“Your engine just quit. Where are you going to land?”
The voice came from the right-hand seat-the co-pilot’s seat.
Sounds dramatic, right? Actually, it was quite routine. The person in the right-hand seat was my flight instructor, and it was, like, the thousandth time he’d asked that question over the past few months. If you’ve ever had any flight instruction, you’ve probably heard this question as well. And probably more than once.
See, in flight training, you’re always preparing for the worst. (And, when you’re flying a single-engine airplane, having that engine quit on you kind of falls into the “worst” category.)
Now, this makes all kinds of sense, doesn’t it? When you’re riding along at 37,000 feet on United Flight #792, and something goes wrong, you don’t want to hear your pilot get on the intercom and say, “Well crap, folks. I never saw this coming,” do you?
Pilots-from private pilot Cessna jockeys like me to the men and women who fly the big birds-plan for the worst.
See, here’s the thing they don’t tell you: The worst is usually predictable. If you’re flying a single engine airplane, it’s predictable that, at some point, that engine might quit. It’s not optimal, it’s not desirable-but it’s predictable. And therefore, it can be planned for.
Odds are, the terrible things that can happen to your company, your business, your industry-the things that fall into the “worst” category-are predictable. And do you know how most of the people in your industry prepare for them?
By hoping they don’t happen.
This is not a good strategy. Because sometimes, despite all of your hoping, the engine quits. Sometimes, despite all of your hoping, your top sales producer quits. Stuff happens.
So why aren’t you preparing for it?
Yesterday morning I was in British Columbia speaking to a group of about 300 high-level Economic Developers. They actually have a program that does nothing but prepare for disasters: natural disasters, economic disasters, technological disasters. In other words, this program focuses exclusively on what constitutes an “engine out” in their industry, and where they would “land” if that engine quit.
These Economic Developers are doing what they can to make sure they never have to say to their communities, “Well crap, folks. I never saw this coming!”

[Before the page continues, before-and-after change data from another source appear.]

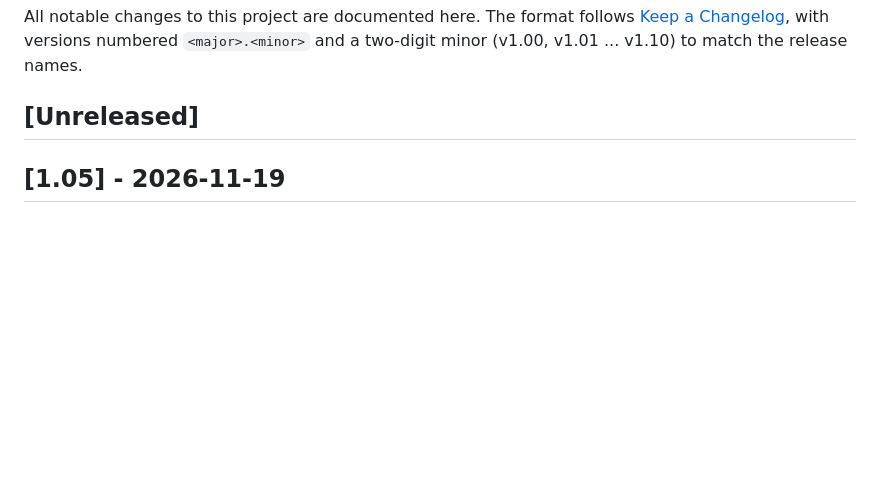
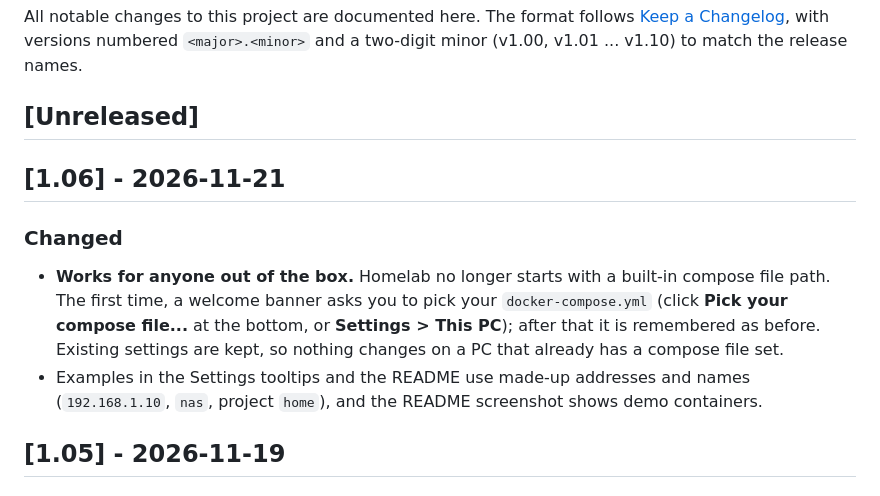
Before and after one commit to jason4bury/Homelab, a Markdown page: CHANGELOG.md, the part around the change. Drawn GitHub-style; blank space fills up the shorter version.

```diff
--- a/CHANGELOG.md
+++ b/CHANGELOG.md
@@ -5,6 +5,16 @@ All notable changes to this project are documented here. The format follows
 `<major>.<minor>` and a two-digit minor (v1.00, v1.01 ... v1.10) to match the release names.
 
 ## [Unreleased]
+
+## [1.06] - 2026-11-21
+
+### Changed
+- **Works for anyone out of the box.** Homelab no longer starts with a built-in compose file path.
+  The first time, a welcome banner asks you to pick your `docker-compose.yml` (click **Pick your
+  compose file...** at the bottom, or **Settings > This PC**); after that it is remembered as before.
+  Existing settings are kept, so nothing changes on a PC that already has a compose file set.
+- Examples in the Settings tooltips and the README use made-up addresses and names (`192.168.1.10`,
+  `nas`, project `home`), and the README screenshot shows demo containers.
 
 ## [1.05] - 2026-11-19
 
```
Also changed, not shown: README.md (+10 -10 lines), docs/screenshots/main-window.png, 1 other file.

What are you doing to prepare for the “engine outs” in your business? Here’s a simple, 2-step process to help you get ready:
1. Make a list-either by yourself or with a team-of all the bad things that you’re hoping won’t happen.
2. Decide-either by yourself or with a team-what you’ll do if the bad things happen.
Obvious? Yes. Simple? Also yes. Time consuming? Probably.
But then, so is learning to fly an airplane. And learning what to do if the engine quits.
And you’ll be glad you did it. Because (and trust me on this) when the engine quits, you’re going to want to know where to land.
For 15 years, Executive Producer Bill Stainton led his team to more than 100 Emmy Awards and 10 straight years of #1 ratings. Today Bill helps leaders achieve those kinds of results–in THEIR world and with THEIR teams. His website is http://www.BillStainton.com